                              2t                                .
            (1 − Γ1t µ1t )        {1 − [Γ2t + a1,t (Γ1t )]µ2t }
So, (89) has exactly the same form as (87) with different parameters. In
other words the risk-neutral dynamics belongs to the same class as the his-
torical one. [Proof : see Appendix 10.]
    In order to have a Car process in the risk-neutral world, we know from
section 2.9 that we must have the following constraint between the SDF and
the historical dynamics:
   i)
                                         µ1t
                                                  = µ∗
                                                     1
                                      1 − Γ1t µ1t

                                           35
  ii)
                                        ϕ1t
                                                       = ϕ∗
                                                          1
                                   (1 − Γ1t µ1t )2
 iii)
                                                 ∗
                                     ν1 (Zt ) = ν1 Zt

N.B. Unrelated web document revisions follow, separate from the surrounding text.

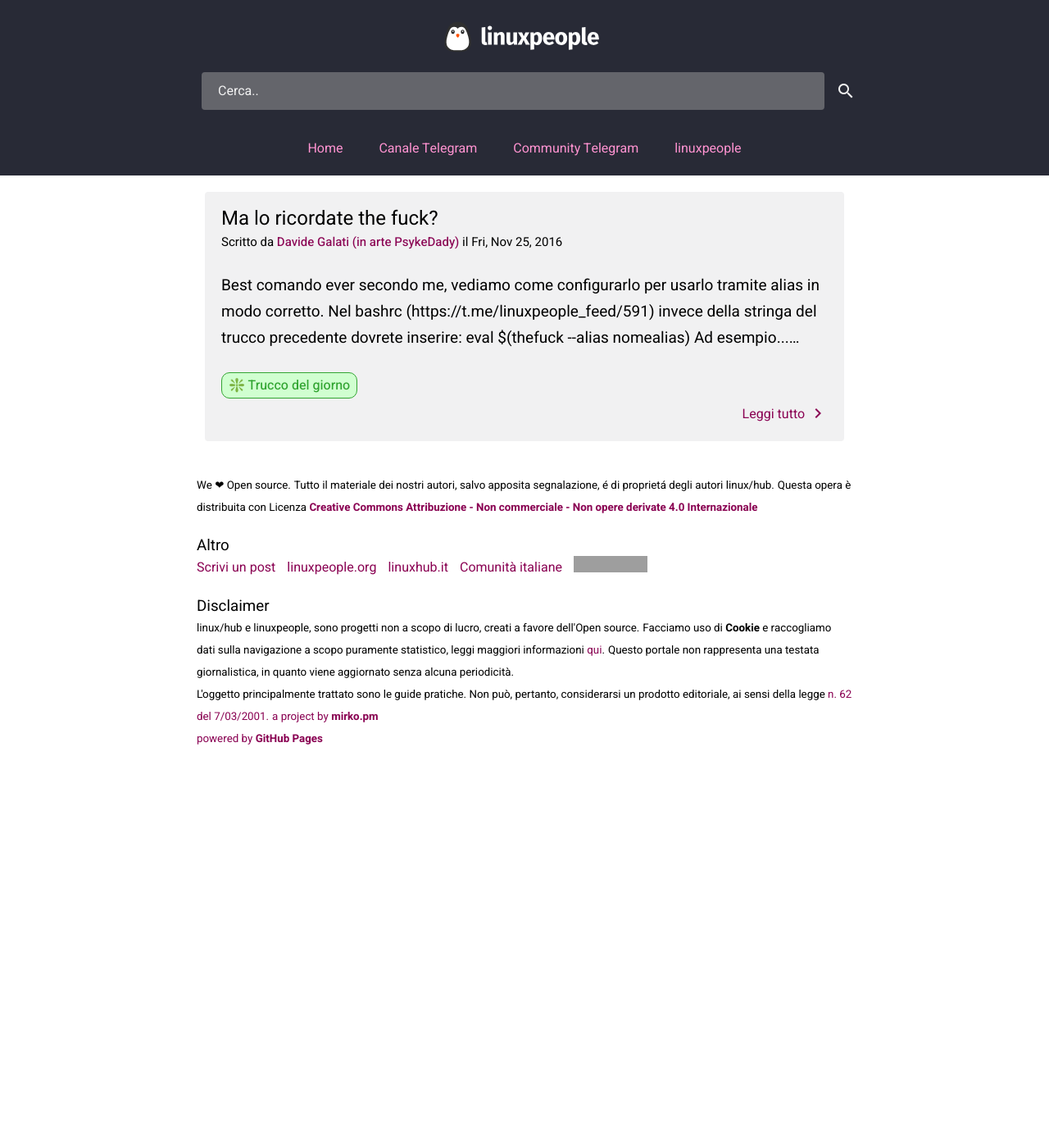
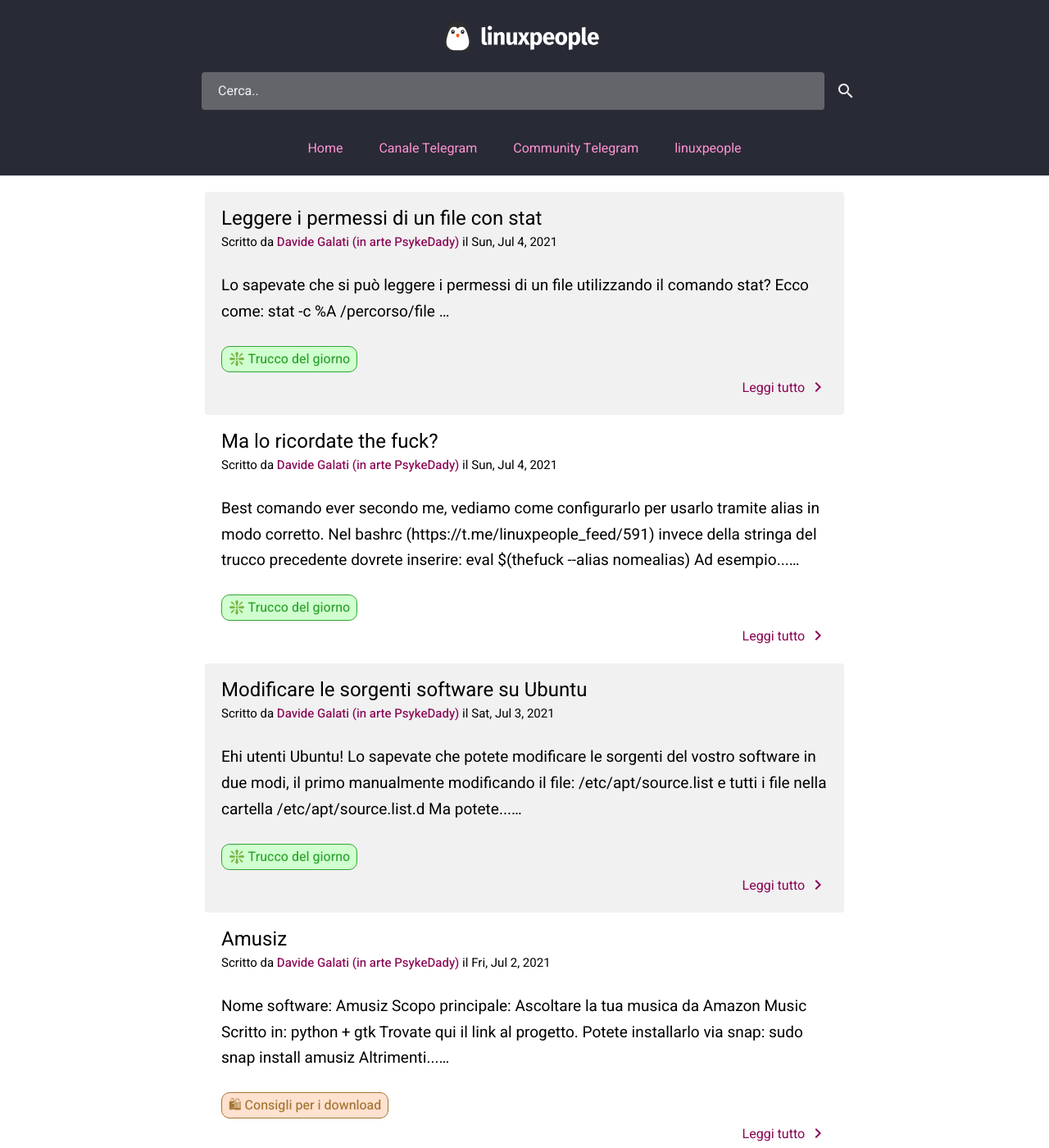
Before and after one commit to linuxhubit/linuxpeople_feed, a Jekyll site: the page built from index.html, in a window 1280 px wide and 1400 px high. Shown: the whole window at 82% size. Built offline with Jekyll 4.4.1, drawn with Linux system fonts in a browser that asks for light colours; the list of posts is cut into pages by our own code; grey boxes are pictures that could not be loaded.

Commit message:
upload posts

````diff
--- /dev/null
+++ b/_posts/downloads/2021-07-02-amusiz-per-amazon-music-su-linux.md
@@ -0,0 +1,38 @@
+---
+title: 'Amusiz'
+description: "Amusiz ti permette di ascoltare musica da Amazon Music su Linux"
+date: 2021-07-02 22:49
+layout: post
+author: Davide Galati (in arte PsykeDady)
+author_github: PsykeDady
+tag: downloads
+---
+**Nome software**: Amusiz
+**Scopo principale**: Ascoltare la tua musica da Amazon Music
+**Scritto in**: python + gtk
+
+Trovate [qui](https://github.com/mirkobrombin/Amusiz) il link al progetto.
+
+Potete installarlo via [snap](https://t.me/linuxpeople_feed/1534):
+
+```bash
+sudo snap install amusiz
+```
+
+Altrimenti [qui](https://github.com/mirkobrombin/Amusiz/releases) potete
+scaricare la AppImage. Una volta scaricato, impostiamo i permessi di esecuzione:
+
+```bash
+chmod +x file.AppImage
+```
+
+ed avviatela con un doppio click. È anche possibile installare la AppImage via
+[zap](https://t.me/linuxpeople_feed/1450):
+
+```bash
+zap install-gh https://github.com/mirkobrombin/Amusiz
+ ```
+
+Per gli amici di Arch Linux invece, è anche su **AUR** col nome pacchetto `amusiz`.
+
+Lo sapevi? Amusiz è un software scritto dal nostro founder *Mirko Brombin* :D
--- /dev/null
+++ b/_posts/trick/2021-07-03-modificare-sorgenti-software-ubuntu.md
@@ -0,0 +1,30 @@
+---
+title: 'Modificare le sorgenti software su Ubuntu'
+description: "Vediamo come modificare le sorgenti software su Ubuntu"
+date: 2021-07-03 16:23
+layout: post
+author: Davide Galati (in arte PsykeDady)
+author_github: PsykeDady
+tag: trick
+---
+Ehi utenti **Ubuntu**!
+
+Lo sapevate che potete modificare le sorgenti del vostro software in due modi, il primo manualmente modificando il file:
+```bash
+/etc/apt/source.list
+```
+
+e tutti i file nella cartella
+```bash
+/etc/apt/source.list.d
+```
+
+Ma potete anche usare il comodo comando
+```bash
+sudo apt edit-sources
+```
+
+Potete eventualmente specificare il nome del file da modificare, ad esempio se avete un file megasync.list potete digitare
+```bash
+sudo apt edit-sources megasync
+```
--- /dev/null
+++ b/_posts/trick/2021-07-04-leggere-permessi-file.md
@@ -0,0 +1,16 @@
+---
+title: 'Leggere i permessi di un file con stat'
+description: "Vediamo come leggere i permessi di un file con stat"
+date: 2021-07-04 23:09
+layout: post
+author: Davide Galati (in arte PsykeDady)
+author_github: PsykeDady
+tag: trick
+---
+Lo sapevate che si può leggere i permessi di un file utilizzando il comando `stat`?
+
+Ecco come:
+
+```bash
+stat -c %A /percorso/file
+```
--- a/_posts/trick/2021-07-05-thefuck.md
+++ b/_posts/trick/2021-07-04-thefuck.md
@@ -1,7 +1,7 @@
 ---
 title: 'Ma lo ricordate the fuck?'
 description: "Best comando ever secondo me  vediamo come configurarlo per usarlo tramite alias in modo corretto  "
-date: 2016-11-25
+date: 2021-07-04 18:11
 layout: post
 author: Davide Galati (in arte PsykeDady)
 author_github: PsykeDady
````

  iv)
                                        ϕot
                                                       = ϕ∗
                                                          o
                                   (1 − Γ1t µ1t )2
  v)
                                        µ2t
                                                         = µ∗
                                                            2
                              1 − [Γ2t + a1,t (Γ1t )]µ2t
  vi)
                                     ϕ2t
                                                               = ϕ∗
                                                                  2
                          (1 − [Γ2t + a1,t (Γ1t )]µ2t )2
 vii)
                                                 ∗
                                     ν2 (Zt ) = ν2 Zt .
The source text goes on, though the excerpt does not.